The archaeological site Lapa Vermelha, a complex of rock-shelters and caves, is located at Pedro Leopoldo, approximately 30 kilometers from Belo Horizonte, the state capital of Minas Gerais, Brazil. Lapa Vermelha IV is one of the shelters and caves to be systematically excavated. Excavations at Lapa Vermelha IV, which stopped at approximately 13 meters below the surface, were carried out from 1971 to 1976 by a French-Brazilian mission led by Annette Laming-Emperaire. In general, the site was very poor in terms of evidence of human occupation, with occasional hearths and dispersed stony debris of quartz distributed along the geologic layers. Dates from present until circa 23 bce were obtained by regular carbon-14 applied to charcoal. Stone tools unequivocally produced by humans were found until circa 10 bce. However, a very fine stone tool and some stone flakes were found associated to a level dated to circa 13 bce. Natural vertical transportation from higher levels could not peremptorily be ruled out as a possible explanation for such an early date. The most important finding at Lapa Vermelha IV was the human skeleton later known as "Luzia," one of the oldest, if not the oldest, human skeleton ever found in the Americas.

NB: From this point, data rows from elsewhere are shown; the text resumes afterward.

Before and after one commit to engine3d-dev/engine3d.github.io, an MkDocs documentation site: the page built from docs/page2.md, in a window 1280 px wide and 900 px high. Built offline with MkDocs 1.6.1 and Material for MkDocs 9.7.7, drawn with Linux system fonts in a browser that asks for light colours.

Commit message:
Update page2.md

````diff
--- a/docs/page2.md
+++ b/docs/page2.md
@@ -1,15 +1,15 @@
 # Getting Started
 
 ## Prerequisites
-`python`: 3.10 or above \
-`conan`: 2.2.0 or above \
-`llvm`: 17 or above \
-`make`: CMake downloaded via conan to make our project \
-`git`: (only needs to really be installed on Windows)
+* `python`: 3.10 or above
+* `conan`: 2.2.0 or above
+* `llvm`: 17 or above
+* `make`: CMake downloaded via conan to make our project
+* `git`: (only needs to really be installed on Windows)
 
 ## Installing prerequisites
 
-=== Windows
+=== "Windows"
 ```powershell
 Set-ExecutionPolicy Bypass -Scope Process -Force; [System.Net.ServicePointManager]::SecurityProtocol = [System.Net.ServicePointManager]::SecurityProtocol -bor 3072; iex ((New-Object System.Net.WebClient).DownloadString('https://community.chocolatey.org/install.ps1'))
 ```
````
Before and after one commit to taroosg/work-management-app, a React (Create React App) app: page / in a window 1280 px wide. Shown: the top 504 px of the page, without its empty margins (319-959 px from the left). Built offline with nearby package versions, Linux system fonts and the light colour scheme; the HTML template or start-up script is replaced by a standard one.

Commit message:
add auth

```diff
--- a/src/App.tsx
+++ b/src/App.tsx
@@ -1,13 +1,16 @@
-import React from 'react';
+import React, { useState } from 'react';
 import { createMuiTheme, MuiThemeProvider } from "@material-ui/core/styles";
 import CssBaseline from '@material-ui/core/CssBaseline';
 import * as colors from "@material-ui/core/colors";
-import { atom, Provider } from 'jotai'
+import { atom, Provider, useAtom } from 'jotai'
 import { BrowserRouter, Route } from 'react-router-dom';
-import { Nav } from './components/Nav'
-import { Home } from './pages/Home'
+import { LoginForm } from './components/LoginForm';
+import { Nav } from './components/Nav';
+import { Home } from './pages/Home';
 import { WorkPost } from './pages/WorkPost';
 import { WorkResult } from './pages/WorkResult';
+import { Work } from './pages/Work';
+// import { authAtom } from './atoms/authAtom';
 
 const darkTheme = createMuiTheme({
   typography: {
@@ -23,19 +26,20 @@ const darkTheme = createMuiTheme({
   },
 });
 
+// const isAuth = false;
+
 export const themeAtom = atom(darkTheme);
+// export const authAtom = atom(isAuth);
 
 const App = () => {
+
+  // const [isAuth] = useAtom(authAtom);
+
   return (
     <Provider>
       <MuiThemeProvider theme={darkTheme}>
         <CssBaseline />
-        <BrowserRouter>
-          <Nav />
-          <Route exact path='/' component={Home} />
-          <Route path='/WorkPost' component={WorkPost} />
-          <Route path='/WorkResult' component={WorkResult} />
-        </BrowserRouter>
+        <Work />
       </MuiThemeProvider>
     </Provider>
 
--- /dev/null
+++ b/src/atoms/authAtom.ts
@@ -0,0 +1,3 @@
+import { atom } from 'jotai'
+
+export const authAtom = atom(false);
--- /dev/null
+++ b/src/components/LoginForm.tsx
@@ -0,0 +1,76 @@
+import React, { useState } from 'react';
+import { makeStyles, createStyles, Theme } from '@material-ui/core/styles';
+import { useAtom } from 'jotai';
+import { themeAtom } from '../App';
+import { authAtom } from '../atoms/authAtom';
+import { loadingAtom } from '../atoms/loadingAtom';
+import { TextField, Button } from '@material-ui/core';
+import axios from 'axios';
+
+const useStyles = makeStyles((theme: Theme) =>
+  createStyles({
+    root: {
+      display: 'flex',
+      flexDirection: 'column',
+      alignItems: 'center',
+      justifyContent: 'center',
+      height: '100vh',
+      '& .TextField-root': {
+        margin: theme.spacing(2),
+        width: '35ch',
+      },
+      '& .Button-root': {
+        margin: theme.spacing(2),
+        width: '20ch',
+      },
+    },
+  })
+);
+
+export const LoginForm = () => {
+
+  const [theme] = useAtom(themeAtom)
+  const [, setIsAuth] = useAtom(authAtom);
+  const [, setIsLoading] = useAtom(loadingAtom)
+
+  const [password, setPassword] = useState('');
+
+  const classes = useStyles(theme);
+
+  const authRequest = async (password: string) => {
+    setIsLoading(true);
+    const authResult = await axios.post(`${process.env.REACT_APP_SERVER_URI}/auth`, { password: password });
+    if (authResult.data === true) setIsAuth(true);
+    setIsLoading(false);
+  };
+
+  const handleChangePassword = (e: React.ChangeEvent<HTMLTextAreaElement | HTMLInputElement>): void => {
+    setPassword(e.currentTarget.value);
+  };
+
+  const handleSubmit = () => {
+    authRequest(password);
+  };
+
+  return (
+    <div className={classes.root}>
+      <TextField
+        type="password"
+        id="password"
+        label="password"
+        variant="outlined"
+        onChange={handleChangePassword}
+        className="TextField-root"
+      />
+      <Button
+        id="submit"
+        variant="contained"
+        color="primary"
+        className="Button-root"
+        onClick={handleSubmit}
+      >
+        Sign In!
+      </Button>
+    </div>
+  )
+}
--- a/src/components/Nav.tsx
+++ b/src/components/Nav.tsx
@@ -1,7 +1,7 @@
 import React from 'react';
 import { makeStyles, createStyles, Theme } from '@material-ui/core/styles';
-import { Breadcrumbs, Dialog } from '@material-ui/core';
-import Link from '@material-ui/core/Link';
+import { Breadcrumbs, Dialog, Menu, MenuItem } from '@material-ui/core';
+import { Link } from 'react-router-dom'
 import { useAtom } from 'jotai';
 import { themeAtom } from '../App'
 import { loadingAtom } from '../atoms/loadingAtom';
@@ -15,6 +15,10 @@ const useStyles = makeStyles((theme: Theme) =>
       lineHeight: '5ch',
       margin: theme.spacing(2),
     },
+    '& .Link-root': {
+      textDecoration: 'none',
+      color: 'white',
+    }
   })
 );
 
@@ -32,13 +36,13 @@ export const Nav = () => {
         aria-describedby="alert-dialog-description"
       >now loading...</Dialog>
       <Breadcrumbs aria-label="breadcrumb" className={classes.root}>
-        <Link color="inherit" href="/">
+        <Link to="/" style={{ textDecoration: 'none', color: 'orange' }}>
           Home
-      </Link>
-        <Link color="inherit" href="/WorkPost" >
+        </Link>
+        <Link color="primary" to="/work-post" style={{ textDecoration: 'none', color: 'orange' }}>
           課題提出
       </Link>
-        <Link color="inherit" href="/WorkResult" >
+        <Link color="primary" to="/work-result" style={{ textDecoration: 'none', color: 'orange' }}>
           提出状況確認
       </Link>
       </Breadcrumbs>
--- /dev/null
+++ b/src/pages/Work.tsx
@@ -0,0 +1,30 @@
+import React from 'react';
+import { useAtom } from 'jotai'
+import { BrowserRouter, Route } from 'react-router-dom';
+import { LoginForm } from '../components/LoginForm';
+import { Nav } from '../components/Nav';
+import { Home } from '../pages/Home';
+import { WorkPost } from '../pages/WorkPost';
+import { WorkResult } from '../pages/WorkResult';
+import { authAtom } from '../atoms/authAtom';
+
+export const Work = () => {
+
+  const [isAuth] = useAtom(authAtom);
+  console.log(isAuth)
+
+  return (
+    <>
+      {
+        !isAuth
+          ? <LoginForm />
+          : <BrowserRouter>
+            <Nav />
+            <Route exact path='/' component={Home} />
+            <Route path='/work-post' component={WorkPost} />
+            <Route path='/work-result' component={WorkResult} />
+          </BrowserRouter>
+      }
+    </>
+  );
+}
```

Like other early human skeletons from South and Central America, Luzia exhibits a cranial morphology very different from late and modern Amerindians, showing a remarkable similarity with present Australians and Melanesians.
See alsoArchaeology .
Laming-Emperaire, Annette. "Missions archéologiques franque-brésiliennes de Lagoa Santa, Minas Gerais, Brésil: Lê grand abris de Lapa Vermelha (P.L.)." Revista de Pré-História 1, no. 1 (1979): 53-89.
Neves, Walter Alves, Joseph Powell, and Erik Ozolins. "Extra-Continental Morphological Affinities of Lapa Vermelha IV, Hominid 1: A Multivariate Analysis with Progressive Numbers of Variables." Homo 50, no. 3 (1999): 263-282.
Prous, André. "L'archéologie au Brésil: 300 Siècles d'occupation humaine." L'Anthropologie 90, no. 2 (1986): 257-306.
Walter A. Neves